### Records for processing
****

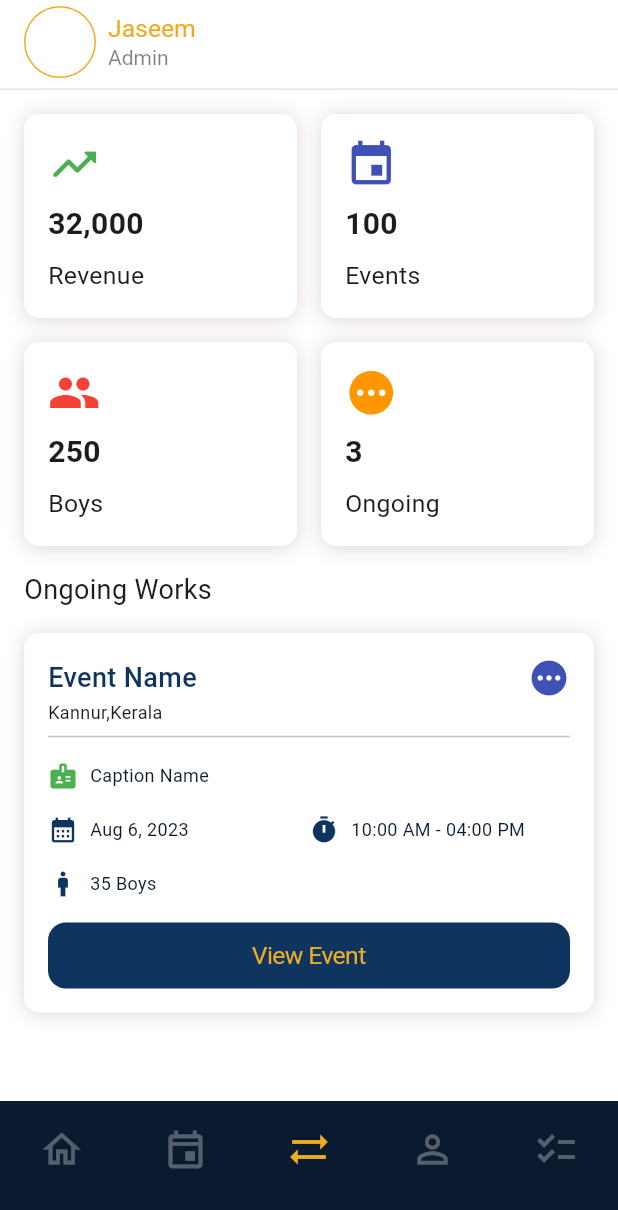
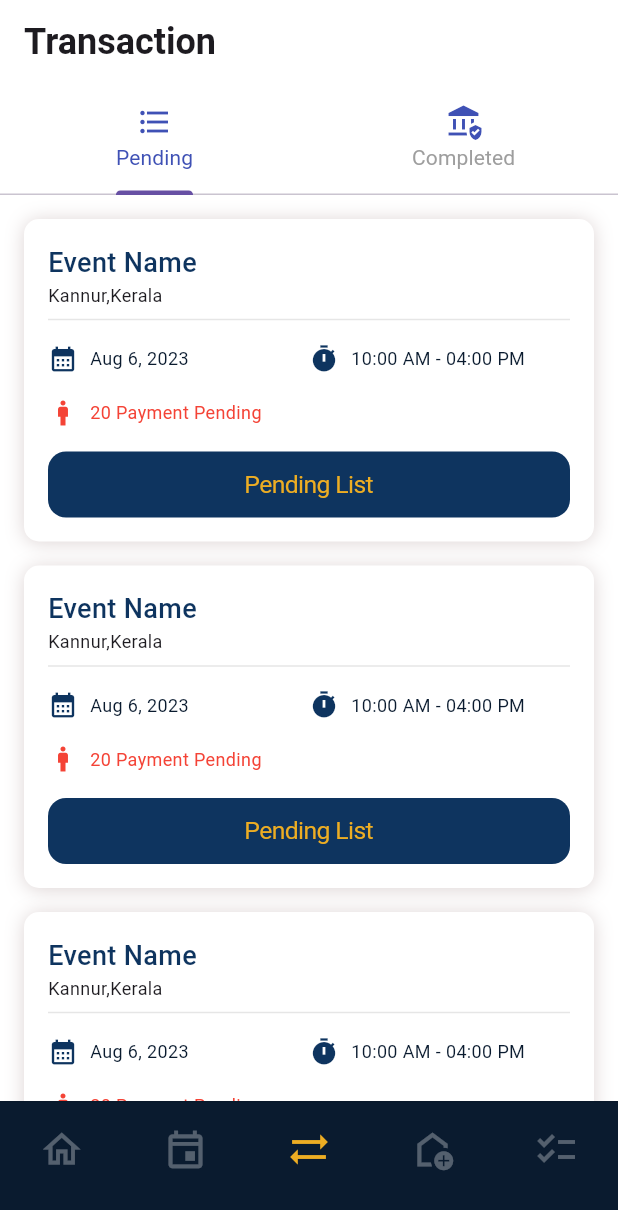
Before and after one commit to JASEEMCP/cateroe-admin, a Flutter app: the screen it shows after launch, item 3 of the bottom bar chosen, on a phone screen of 412 x 824 dp. Shown: the top 1210 px of the screen. Run offline on Flutter 3.47's test engine with Material 3 defaults, Android fonts, the phone set to English and light mode, and no system bars; our stand-ins replace dio, flutter_bloc, flutter_secure_storage, freezed_annotation, gap, get_it and 4 more.

Commit message:
Add TransactionScreen and routing; implement CustomTransactionCard widget

```diff
--- a/lib/presentation/main_screen/main_screen.dart
+++ b/lib/presentation/main_screen/main_screen.dart
@@ -66,14 +66,14 @@ class _ScreenMainState extends State<ScreenMain> {
                         () {
                           tabChangeNotifier.value = 2;
                           if (index != 2) {
-                            //context.go(ScreenPath.booking);
+                            context.go(ScreenPath.transaction);
                           }
                         },
                       ),
                       _buildNavIconBtn(
                         index == 3,
-                        Icons.person_outline,
-                        Icons.person,
+                        Icons.add_home_outlined,
+                        Icons.add_home,
                         () {
                           tabChangeNotifier.value = 3;
                           if (index != 3) {
--- /dev/null
+++ b/lib/presentation/transaction/transaction_screen.dart
@@ -0,0 +1,71 @@
+import 'package:app/presentation/widget/custom_event_card.dart';
+import 'package:app/resource/utils/common_lib.dart';
+
+class TransactionScreen extends StatelessWidget {
+  const TransactionScreen({super.key});
+
+  @override
+  Widget build(BuildContext context) {
+    return DefaultTabController(
+      length: 2,
+      child: Scaffold(
+        body: NestedScrollView(
+          headerSliverBuilder: (context, innerBoxIsScrolled) => [
+            SliverAppBar(
+              title: CustomText(
+                txt: 'Transaction',
+                fontWeight: FontWeight.w600,
+                fontSize: 24,
+              ),
+              pinned: true,
+              floating: true,
+              bottom: TabBar(
+                unselectedLabelColor: Colors.grey,
+                labelStyle: $style.text.textN14.copyWith(
+                  color: Colors.indigo,
+                ),
+                unselectedLabelStyle: $style.text.textN14.copyWith(
+                  color: Colors.grey,
+                ),
+                tabs: [
+                  Tab(
+                    text: 'Pending',
+                    icon: Icon(
+                      Icons.format_list_bulleted,
+                      color: Colors.indigo,
+                    ),
+                  ),
+                  Tab(
+                    text: 'Completed',
+                    icon: Icon(
+                      Icons.assured_workload,
+                      color: Colors.indigo,
+                    ),
+                  ),
+                ],
+              ),
+            ),
+          ],
+          body: TabBarView(
+            children: [
+              _buildEventList(),
+              _buildEventList(),
+            ],
+          ),
+        ),
+      ),
+    );
+  }
+
+  Widget _buildEventList() {
+    final inset = $style.insets;
+    return ListView.separated(
+      itemCount: 5,
+      separatorBuilder: (context, index) => Gap(inset.sm),
+      padding: EdgeInsets.all(inset.sm),
+      itemBuilder: (ctx, index) {
+        return CustomTransactionCard();
+      },
+    );
+  }
+}
--- a/lib/presentation/widget/custom_event_card.dart
+++ b/lib/presentation/widget/custom_event_card.dart
@@ -57,7 +57,7 @@ class CustomEventCard extends StatelessWidget {
               ),
             ],
           ),
-          Divider(),
+          Divider(color: context.theme.kBlack.withValues(alpha: 0.1)),
           Gap(inset.xs),
           _buildIconText(
             context,
@@ -133,3 +133,133 @@ class CustomEventCard extends StatelessWidget {
     );
   }
 }
+
+class CustomTransactionCard extends StatelessWidget {
+  const CustomTransactionCard({
+    super.key,
+  });
+
+  @override
+  Widget build(BuildContext context) {
+    final inset = $style.insets;
+    return Container(
+      //height: 100,
+      width: context.mq.width,
+      padding: EdgeInsets.all(inset.sm),
+      decoration: BoxDecoration(
+        color: context.theme.kWhite,
+        borderRadius: BorderRadius.circular(10),
+        boxShadow: [
+          BoxShadow(
+            color: const Color.fromARGB(255, 221, 212, 212),
+            spreadRadius: 0,
+            blurRadius: 10,
+            offset: Offset(0, 1),
+          ),
+        ],
+      ),
+      child: Column(
+        crossAxisAlignment: CrossAxisAlignment.start,
+        children: [
+          Column(
+            crossAxisAlignment: CrossAxisAlignment.start,
+
+            children: [
+              Row(
+                mainAxisAlignment: MainAxisAlignment.spaceBetween,
+                children: [
+                  CustomText(
+                    txt: 'Event Name',
+                    fontWeight: FontWeight.w500,
+                    color: context.theme.kSecondaryLight,
+                    fontSize: 18,
+                  ),
+                  // Icon(
+                  // Icon(
+                  //   Icons.pending,
+                  //   color: Colors.indigo,
+                  //   size: 28,
+                  // ),
+                ],
+              ),
+
+              CustomText(
+                txt: 'Kannur,Kerala',
+                fontWeight: FontWeight.normal,
+                fontSize: 12,
+              ),
+            ],
+          ),
+          Divider(color: context.theme.kBlack.withValues(alpha: 0.1)),
+          Gap(inset.xs),
+
+          Row(
+            children: [
+              Expanded(
+                child: _buildIconText(
+                  context,
+                  icon: Icons.calendar_month,
+                  txt: 'Aug 6, 2023',
+                ),
+              ),
+              Expanded(
+                child: _buildIconText(
+                  context,
+                  icon: Icons.timer,
+                  txt: '10:00 AM - 04:00 PM',
+                ),
+              ),
+            ],
+          ),
+
+          Gap(inset.sm),
+          Row(
+            children: [
+              Expanded(
+                child: _buildIconText(
+                  context,
+                  icon: Icons.man,
+                  txt: '20 Payment Pending',
+                  color: Colors.red,
+                  txtColor: Colors.red,
+                ),
+              ),
+            ],
+          ),
+          Gap(inset.sm),
+          CustomButton(
+            text: 'Pending List',
+            textColor: context.theme.kPrimaryGold,
+            bgColor: context.theme.kSecondaryLight,
+            onTap: () {},
+          ),
+        ],
+      ),
+    );
+  }
+
+  Row _buildIconText(
+    BuildContext context, {
+    required IconData icon,
+    required String txt,
+    Color? color,
+    Color? txtColor,
+  }) {
+    final inset = $style.insets;
+    return Row(
+      spacing: inset.xs,
+      children: [
+        Icon(
+          icon,
+          color: color ?? context.theme.kSecondaryLight,
+          size: 20,
+        ),
+        CustomText(
+          txt: txt,
+          color: txtColor ?? context.theme.kSecondary,
+          fontSize: 12,
+        ),
+      ],
+    );
+  }
+}
--- a/lib/router/router.dart
+++ b/lib/router/router.dart
@@ -1,5 +1,6 @@
 import 'package:app/presentation/events/event_screen.dart';
 import 'package:app/presentation/home/home_screen.dart';
+import 'package:app/presentation/transaction/transaction_screen.dart';
 import 'package:flutter/material.dart';
 import 'package:go_router/go_router.dart';
 import 'package:app/presentation/main_screen/main_screen.dart';
@@ -63,6 +64,17 @@ class AppRouter {
               );
             },
           ),
+                    /// Events
+          GoRoute(
+            path: ScreenPath.transaction,
+            parentNavigatorKey: _shellNavigatorKey,
+            pageBuilder: (context, state) {
+              return const CustomTransitionPage(
+                child: TransactionScreen(),
+                transitionsBuilder: useNavChangeTransition,
+              );
+            },
+          ),
         ],
       ),
     ],
--- a/lib/router/router_path.dart
+++ b/lib/router/router_path.dart
@@ -14,6 +14,7 @@ class ScreenPath {
 
   static const home = '/home';
   static const events = '/events';
+  static const transaction = '/transaction';
 
   ///Appending path
   static _appendIdIntoCurrentPath(String path) {
```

****

### Task requirements
Copy every record exactly as it appears, apart from any pictures.

### Result of this exercise
Before and after one commit to JASEEMCP/cateroe-admin, a Flutter app: the screen it shows after launch, item 3 of the bottom bar chosen, on a phone screen of 412 x 824 dp. Shown: the top 1210 px of the screen. Run offline on Flutter 3.47's test engine with Material 3 defaults, Android fonts, the phone set to English and light mode, and no system bars; our stand-ins replace dio, flutter_bloc, flutter_secure_storage, freezed_annotation, gap, get_it and 4 more.

Commit message:
Add TransactionScreen and routing; implement CustomTransactionCard widget

```diff
--- a/lib/presentation/main_screen/main_screen.dart
+++ b/lib/presentation/main_screen/main_screen.dart
@@ -66,14 +66,14 @@ class _ScreenMainState extends State<ScreenMain> {
                         () {
                           tabChangeNotifier.value = 2;
                           if (index != 2) {
-                            //context.go(ScreenPath.booking);
+                            context.go(ScreenPath.transaction);
                           }
                         },
                       ),
                       _buildNavIconBtn(
                         index == 3,
-                        Icons.person_outline,
-                        Icons.person,
+                        Icons.add_home_outlined,
+                        Icons.add_home,
                         () {
                           tabChangeNotifier.value = 3;
                           if (index != 3) {
--- /dev/null
+++ b/lib/presentation/transaction/transaction_screen.dart
@@ -0,0 +1,71 @@
+import 'package:app/presentation/widget/custom_event_card.dart';
+import 'package:app/resource/utils/common_lib.dart';
+
+class TransactionScreen extends StatelessWidget {
+  const TransactionScreen({super.key});
+
+  @override
+  Widget build(BuildContext context) {
+    return DefaultTabController(
+      length: 2,
+      child: Scaffold(
+        body: NestedScrollView(
+          headerSliverBuilder: (context, innerBoxIsScrolled) => [
+            SliverAppBar(
+              title: CustomText(
+                txt: 'Transaction',
+                fontWeight: FontWeight.w600,
+                fontSize: 24,
+              ),
+              pinned: true,
+              floating: true,
+              bottom: TabBar(
+                unselectedLabelColor: Colors.grey,
+                labelStyle: $style.text.textN14.copyWith(
+                  color: Colors.indigo,
+                ),
+                unselectedLabelStyle: $style.text.textN14.copyWith(
+                  color: Colors.grey,
+                ),
+                tabs: [
+                  Tab(
+                    text: 'Pending',
+                    icon: Icon(
+                      Icons.format_list_bulleted,
+                      color: Colors.indigo,
+                    ),
+                  ),
+                  Tab(
+                    text: 'Completed',
+                    icon: Icon(
+                      Icons.assured_workload,
+                      color: Colors.indigo,
+                    ),
+                  ),
+                ],
+              ),
+            ),
+          ],
+          body: TabBarView(
+            children: [
+              _buildEventList(),
+              _buildEventList(),
+            ],
+          ),
+        ),
+      ),
+    );
+  }
+
+  Widget _buildEventList() {
+    final inset = $style.insets;
+    return ListView.separated(
+      itemCount: 5,
+      separatorBuilder: (context, index) => Gap(inset.sm),
+      padding: EdgeInsets.all(inset.sm),
+      itemBuilder: (ctx, index) {
+        return CustomTransactionCard();
+      },
+    );
+  }
+}
--- a/lib/presentation/widget/custom_event_card.dart
+++ b/lib/presentation/widget/custom_event_card.dart
@@ -57,7 +57,7 @@ class CustomEventCard extends StatelessWidget {
               ),
             ],
           ),
-          Divider(),
+          Divider(color: context.theme.kBlack.withValues(alpha: 0.1)),
           Gap(inset.xs),
           _buildIconText(
             context,
@@ -133,3 +133,133 @@ class CustomEventCard extends StatelessWidget {
     );
   }
 }
+
+class CustomTransactionCard extends StatelessWidget {
+  const CustomTransactionCard({
+    super.key,
+  });
+
+  @override
+  Widget build(BuildContext context) {
+    final inset = $style.insets;
+    return Container(
+      //height: 100,
+      width: context.mq.width,
+      padding: EdgeInsets.all(inset.sm),
+      decoration: BoxDecoration(
+        color: context.theme.kWhite,
+        borderRadius: BorderRadius.circular(10),
+        boxShadow: [
+          BoxShadow(
+            color: const Color.fromARGB(255, 221, 212, 212),
+            spreadRadius: 0,
+            blurRadius: 10,
+            offset: Offset(0, 1),
+          ),
+        ],
+      ),
+      child: Column(
+        crossAxisAlignment: CrossAxisAlignment.start,
+        children: [
+          Column(
+            crossAxisAlignment: CrossAxisAlignment.start,
+
+            children: [
+              Row(
+                mainAxisAlignment: MainAxisAlignment.spaceBetween,
+                children: [
+                  CustomText(
+                    txt: 'Event Name',
+                    fontWeight: FontWeight.w500,
+                    color: context.theme.kSecondaryLight,
+                    fontSize: 18,
+                  ),
+                  // Icon(
+                  // Icon(
+                  //   Icons.pending,
+                  //   color: Colors.indigo,
+                  //   size: 28,
+                  // ),
+                ],
+              ),
+
+              CustomText(
+                txt: 'Kannur,Kerala',
+                fontWeight: FontWeight.normal,
+                fontSize: 12,
+              ),
+            ],
+          ),
+          Divider(color: context.theme.kBlack.withValues(alpha: 0.1)),
+          Gap(inset.xs),
+
+          Row(
+            children: [
+              Expanded(
+                child: _buildIconText(
+                  context,
+                  icon: Icons.calendar_month,
+                  txt: 'Aug 6, 2023',
+                ),
+              ),
+              Expanded(
+                child: _buildIconText(
+                  context,
+                  icon: Icons.timer,
+                  txt: '10:00 AM - 04:00 PM',
+                ),
+              ),
+            ],
+          ),
+
+          Gap(inset.sm),
+          Row(
+            children: [
+              Expanded(
+                child: _buildIconText(
+                  context,
+                  icon: Icons.man,
+                  txt: '20 Payment Pending',
+                  color: Colors.red,
+                  txtColor: Colors.red,
+                ),
+              ),
+            ],
+          ),
+          Gap(inset.sm),
+          CustomButton(
+            text: 'Pending List',
+            textColor: context.theme.kPrimaryGold,
+            bgColor: context.theme.kSecondaryLight,
+            onTap: () {},
+          ),
+        ],
+      ),
+    );
+  }
+
+  Row _buildIconText(
+    BuildContext context, {
+    required IconData icon,
+    required String txt,
+    Color? color,
+    Color? txtColor,
+  }) {
+    final inset = $style.insets;
+    return Row(
+      spacing: inset.xs,
+      children: [
+        Icon(
+          icon,
+          color: color ?? context.theme.kSecondaryLight,
+          size: 20,
+        ),
+        CustomText(
+          txt: txt,
+          color: txtColor ?? context.theme.kSecondary,
+          fontSize: 12,
+        ),
+      ],
+    );
+  }
+}
--- a/lib/router/router.dart
+++ b/lib/router/router.dart
@@ -1,5 +1,6 @@
 import 'package:app/presentation/events/event_screen.dart';
 import 'package:app/presentation/home/home_screen.dart';
+import 'package:app/presentation/transaction/transaction_screen.dart';
 import 'package:flutter/material.dart';
 import 'package:go_router/go_router.dart';
 import 'package:app/presentation/main_screen/main_screen.dart';
@@ -63,6 +64,17 @@ class AppRouter {
               );
             },
           ),
+                    /// Events
+          GoRoute(
+            path: ScreenPath.transaction,
+            parentNavigatorKey: _shellNavigatorKey,
+            pageBuilder: (context, state) {
+              return const CustomTransitionPage(
+                child: TransactionScreen(),
+                transitionsBuilder: useNavChangeTransition,
+              );
+            },
+          ),
         ],
       ),
     ],
--- a/lib/router/router_path.dart
+++ b/lib/router/router_path.dart
@@ -14,6 +14,7 @@ class ScreenPath {
 
   static const home = '/home';
   static const events = '/events';
+  static const transaction = '/transaction';
 
   ///Appending path
   static _appendIdIntoCurrentPath(String path) {
```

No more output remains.